### Input records

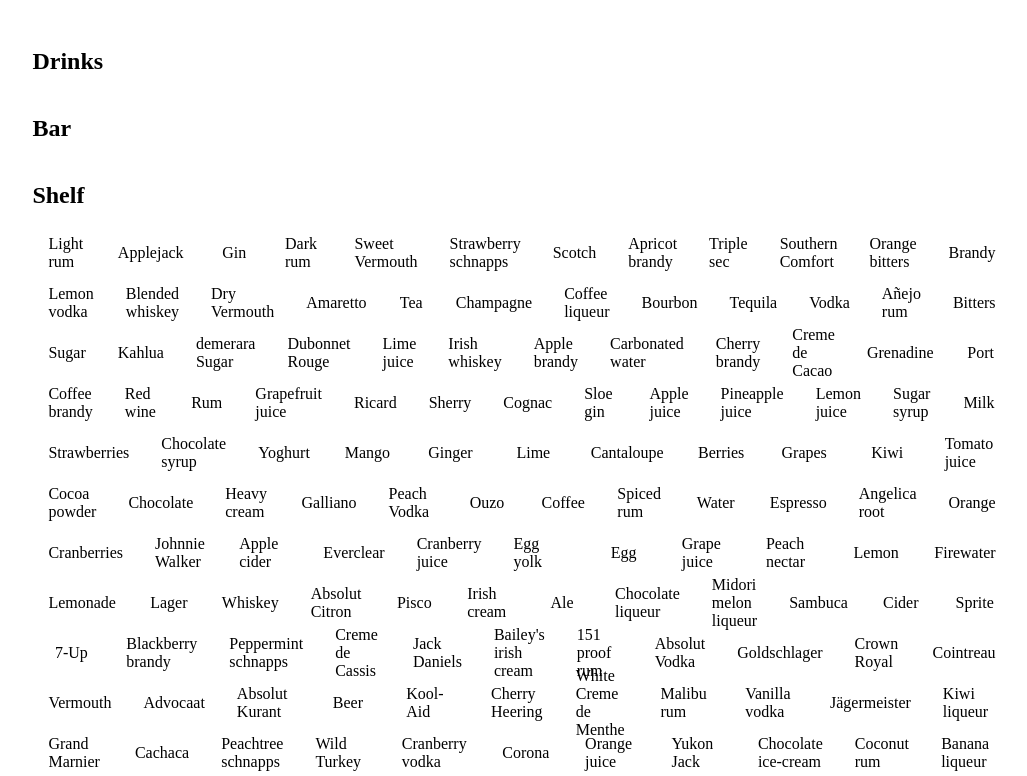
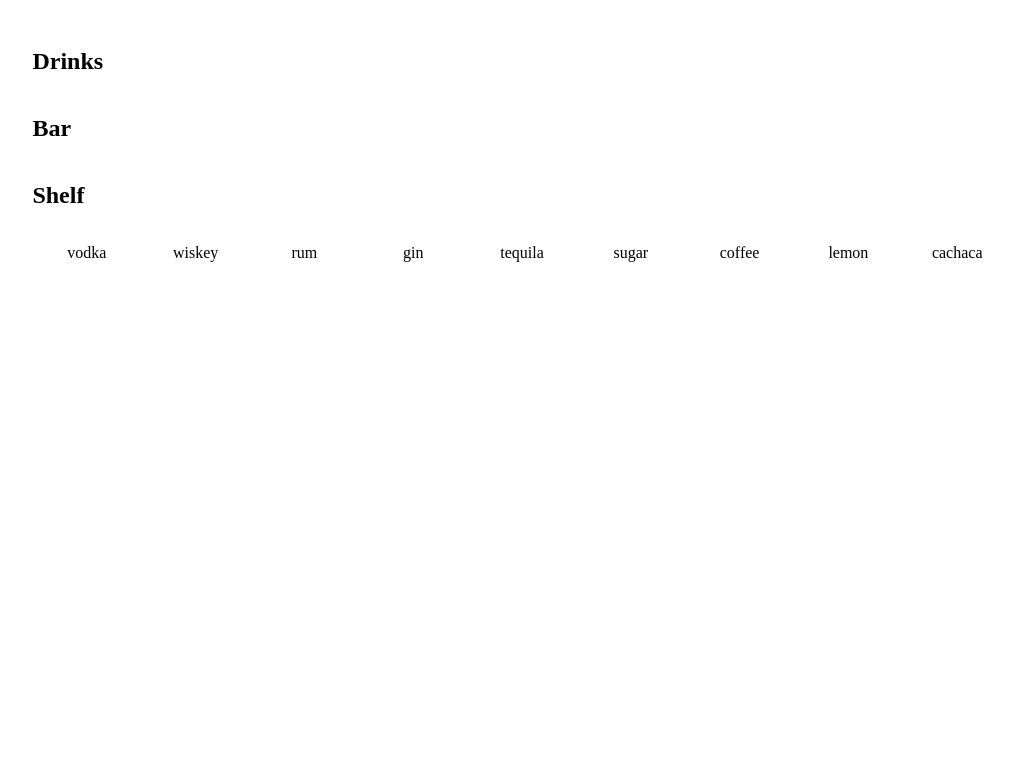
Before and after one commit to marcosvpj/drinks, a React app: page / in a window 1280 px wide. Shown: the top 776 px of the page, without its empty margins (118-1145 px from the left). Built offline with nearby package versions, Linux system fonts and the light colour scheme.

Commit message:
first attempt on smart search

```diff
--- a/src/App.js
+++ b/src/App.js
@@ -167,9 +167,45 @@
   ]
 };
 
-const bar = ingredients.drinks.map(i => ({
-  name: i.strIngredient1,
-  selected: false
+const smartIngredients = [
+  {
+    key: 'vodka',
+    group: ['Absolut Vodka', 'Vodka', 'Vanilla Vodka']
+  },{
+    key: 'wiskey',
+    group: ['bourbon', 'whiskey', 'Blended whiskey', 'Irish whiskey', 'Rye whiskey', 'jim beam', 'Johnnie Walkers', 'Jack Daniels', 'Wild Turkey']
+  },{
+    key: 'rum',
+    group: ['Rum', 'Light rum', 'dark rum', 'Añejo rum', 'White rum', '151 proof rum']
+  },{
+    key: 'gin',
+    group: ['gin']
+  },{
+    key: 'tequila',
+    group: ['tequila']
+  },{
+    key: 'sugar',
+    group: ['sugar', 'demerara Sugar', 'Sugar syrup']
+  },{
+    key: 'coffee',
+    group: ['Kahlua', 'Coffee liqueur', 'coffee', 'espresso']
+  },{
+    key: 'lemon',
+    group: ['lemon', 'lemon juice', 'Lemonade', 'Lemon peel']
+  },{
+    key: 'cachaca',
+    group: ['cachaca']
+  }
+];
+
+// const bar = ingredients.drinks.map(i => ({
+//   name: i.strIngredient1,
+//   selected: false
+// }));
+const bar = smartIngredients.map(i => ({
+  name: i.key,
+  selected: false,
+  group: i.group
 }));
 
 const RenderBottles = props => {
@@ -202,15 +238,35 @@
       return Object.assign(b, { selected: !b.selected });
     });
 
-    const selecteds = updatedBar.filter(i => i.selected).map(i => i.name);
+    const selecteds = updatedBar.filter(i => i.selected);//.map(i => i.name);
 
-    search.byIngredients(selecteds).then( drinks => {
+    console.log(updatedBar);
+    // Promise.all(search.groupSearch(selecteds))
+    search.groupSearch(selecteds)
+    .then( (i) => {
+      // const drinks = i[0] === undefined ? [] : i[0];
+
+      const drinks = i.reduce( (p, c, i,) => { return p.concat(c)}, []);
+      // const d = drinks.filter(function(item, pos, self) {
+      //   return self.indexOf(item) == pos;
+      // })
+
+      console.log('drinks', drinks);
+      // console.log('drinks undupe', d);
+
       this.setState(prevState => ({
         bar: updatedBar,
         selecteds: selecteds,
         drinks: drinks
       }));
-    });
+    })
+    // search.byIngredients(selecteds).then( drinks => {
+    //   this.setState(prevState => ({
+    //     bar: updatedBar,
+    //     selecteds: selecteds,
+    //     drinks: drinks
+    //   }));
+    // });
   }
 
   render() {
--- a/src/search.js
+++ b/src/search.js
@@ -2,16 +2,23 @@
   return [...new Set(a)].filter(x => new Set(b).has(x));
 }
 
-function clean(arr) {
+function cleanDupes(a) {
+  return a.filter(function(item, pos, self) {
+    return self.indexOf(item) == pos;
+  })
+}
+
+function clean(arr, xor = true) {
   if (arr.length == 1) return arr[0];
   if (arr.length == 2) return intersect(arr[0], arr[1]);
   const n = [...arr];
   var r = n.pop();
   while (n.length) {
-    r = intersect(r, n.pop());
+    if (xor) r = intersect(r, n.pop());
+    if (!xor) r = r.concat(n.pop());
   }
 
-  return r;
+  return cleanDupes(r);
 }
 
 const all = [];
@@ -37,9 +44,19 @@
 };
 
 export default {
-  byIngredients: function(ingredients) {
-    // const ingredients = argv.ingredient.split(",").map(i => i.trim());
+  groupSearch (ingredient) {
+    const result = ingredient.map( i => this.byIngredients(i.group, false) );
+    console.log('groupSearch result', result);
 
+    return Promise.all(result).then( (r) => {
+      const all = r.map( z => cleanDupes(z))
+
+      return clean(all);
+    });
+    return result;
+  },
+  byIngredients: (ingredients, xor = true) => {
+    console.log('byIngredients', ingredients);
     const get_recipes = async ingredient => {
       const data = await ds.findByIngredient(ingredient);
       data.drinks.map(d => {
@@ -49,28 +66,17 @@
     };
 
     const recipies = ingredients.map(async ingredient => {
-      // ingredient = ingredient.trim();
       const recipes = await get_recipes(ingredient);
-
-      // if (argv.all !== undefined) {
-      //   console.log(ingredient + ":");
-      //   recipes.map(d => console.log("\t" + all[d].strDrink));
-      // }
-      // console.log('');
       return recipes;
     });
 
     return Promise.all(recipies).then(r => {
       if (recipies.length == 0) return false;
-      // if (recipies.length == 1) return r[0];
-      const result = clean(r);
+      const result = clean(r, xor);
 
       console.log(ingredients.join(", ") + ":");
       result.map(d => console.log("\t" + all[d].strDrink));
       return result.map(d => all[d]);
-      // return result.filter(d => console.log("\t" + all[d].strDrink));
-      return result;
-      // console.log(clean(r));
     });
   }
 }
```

--

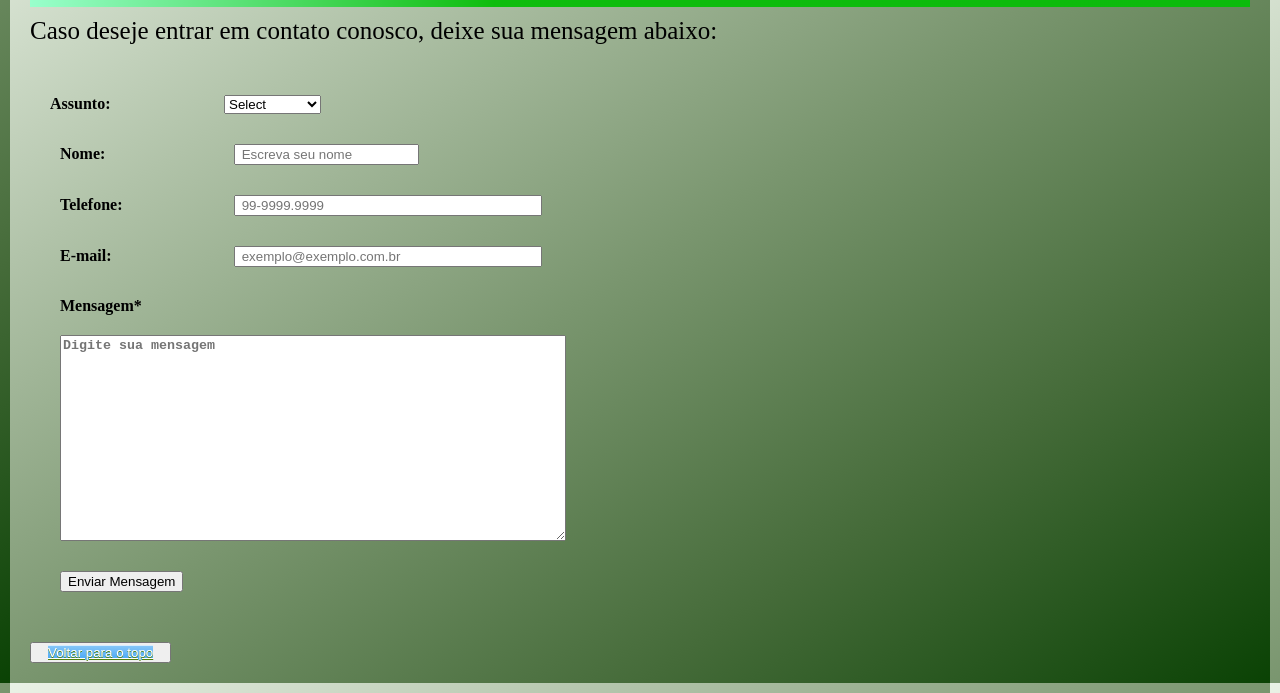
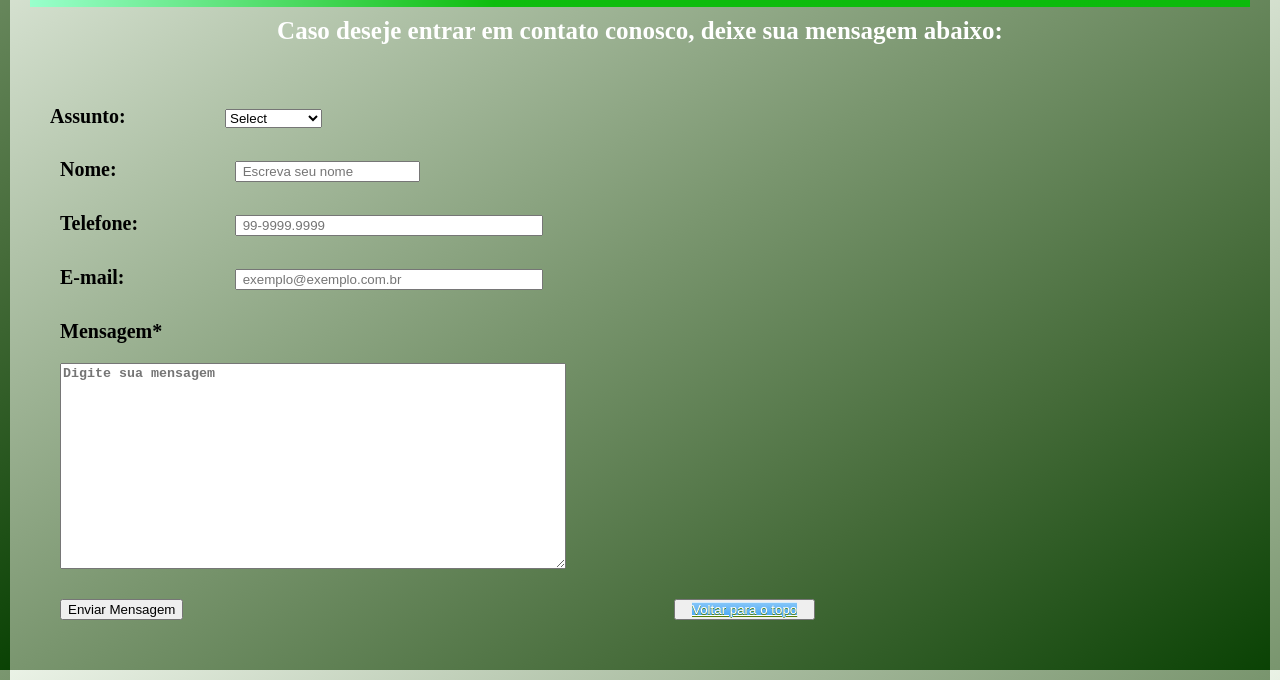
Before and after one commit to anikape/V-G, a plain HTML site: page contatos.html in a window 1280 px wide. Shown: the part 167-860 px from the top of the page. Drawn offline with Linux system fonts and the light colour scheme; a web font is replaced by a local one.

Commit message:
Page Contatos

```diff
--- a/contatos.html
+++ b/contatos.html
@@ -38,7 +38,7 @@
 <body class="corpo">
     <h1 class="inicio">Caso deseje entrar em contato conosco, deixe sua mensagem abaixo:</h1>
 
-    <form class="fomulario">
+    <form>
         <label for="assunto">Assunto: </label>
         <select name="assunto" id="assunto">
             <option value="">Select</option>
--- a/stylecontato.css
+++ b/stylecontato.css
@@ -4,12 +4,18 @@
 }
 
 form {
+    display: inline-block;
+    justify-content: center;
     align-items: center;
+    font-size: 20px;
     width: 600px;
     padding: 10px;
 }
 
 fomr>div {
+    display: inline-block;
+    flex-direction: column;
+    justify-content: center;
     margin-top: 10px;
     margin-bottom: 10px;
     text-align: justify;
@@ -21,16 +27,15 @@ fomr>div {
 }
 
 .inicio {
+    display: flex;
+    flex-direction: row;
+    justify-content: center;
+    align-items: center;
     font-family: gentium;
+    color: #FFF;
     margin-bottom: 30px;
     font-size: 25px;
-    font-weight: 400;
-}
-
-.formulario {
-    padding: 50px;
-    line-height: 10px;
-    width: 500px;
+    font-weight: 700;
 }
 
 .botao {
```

### Task directions
For each line above that carries the word "selecteds", copy it out.

### Answer below
-    const selecteds = updatedBar.filter(i => i.selected).map(i => i.name);
+    const selecteds = updatedBar.filter(i => i.selected);//.map(i => i.name);
-    search.byIngredients(selecteds).then( drinks => {
+    // Promise.all(search.groupSearch(selecteds))
+    search.groupSearch(selecteds)
         selecteds: selecteds,
+    // search.byIngredients(selecteds).then( drinks => {
+    //     selecteds: selecteds,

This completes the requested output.